::: DATASET

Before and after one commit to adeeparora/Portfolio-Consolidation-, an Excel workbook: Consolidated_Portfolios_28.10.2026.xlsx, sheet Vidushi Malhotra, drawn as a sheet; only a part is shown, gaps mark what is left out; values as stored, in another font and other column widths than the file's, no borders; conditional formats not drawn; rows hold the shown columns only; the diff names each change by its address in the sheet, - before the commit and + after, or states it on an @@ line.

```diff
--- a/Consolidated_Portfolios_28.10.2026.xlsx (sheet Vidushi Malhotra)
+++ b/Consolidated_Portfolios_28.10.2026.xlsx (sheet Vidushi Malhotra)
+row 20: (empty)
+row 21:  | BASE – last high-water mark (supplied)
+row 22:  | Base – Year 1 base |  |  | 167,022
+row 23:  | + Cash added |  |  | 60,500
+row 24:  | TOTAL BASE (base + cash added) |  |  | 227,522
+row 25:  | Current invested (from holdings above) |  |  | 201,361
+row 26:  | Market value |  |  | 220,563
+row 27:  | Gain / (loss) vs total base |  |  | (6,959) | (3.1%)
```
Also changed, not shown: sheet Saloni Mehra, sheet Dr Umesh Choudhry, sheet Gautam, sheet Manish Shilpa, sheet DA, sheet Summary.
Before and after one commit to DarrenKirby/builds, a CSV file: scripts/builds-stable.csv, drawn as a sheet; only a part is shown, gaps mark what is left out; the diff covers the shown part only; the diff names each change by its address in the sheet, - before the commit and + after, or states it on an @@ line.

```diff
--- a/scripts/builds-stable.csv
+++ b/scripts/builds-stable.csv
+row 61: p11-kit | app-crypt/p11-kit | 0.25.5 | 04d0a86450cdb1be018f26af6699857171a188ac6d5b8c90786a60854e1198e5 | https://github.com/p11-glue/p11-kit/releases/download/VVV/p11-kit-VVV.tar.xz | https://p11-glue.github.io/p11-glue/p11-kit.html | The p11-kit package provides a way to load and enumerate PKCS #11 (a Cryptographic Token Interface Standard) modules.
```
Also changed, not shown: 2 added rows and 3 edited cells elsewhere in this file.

::::::

PROMPT:
Every line holding the string "sheet" should be copied here, so please find those lines in the data.

FINISHED EXERCISE:
Before and after one commit to adeeparora/Portfolio-Consolidation-, an Excel workbook: Consolidated_Portfolios_28.10.2026.xlsx, sheet Vidushi Malhotra, drawn as a sheet; only a part is shown, gaps mark what is left out; values as stored, in another font and other column widths than the file's, no borders; conditional formats not drawn; rows hold the shown columns only; the diff names each change by its address in the sheet, - before the commit and + after, or states it on an @@ line.
--- a/Consolidated_Portfolios_28.10.2026.xlsx (sheet Vidushi Malhotra)
+++ b/Consolidated_Portfolios_28.10.2026.xlsx (sheet Vidushi Malhotra)
Also changed, not shown: sheet Saloni Mehra, sheet Dr Umesh Choudhry, sheet Gautam, sheet Manish Shilpa, sheet DA, sheet Summary.
Before and after one commit to DarrenKirby/builds, a CSV file: scripts/builds-stable.csv, drawn as a sheet; only a part is shown, gaps mark what is left out; the diff covers the shown part only; the diff names each change by its address in the sheet, - before the commit and + after, or states it on an @@ line.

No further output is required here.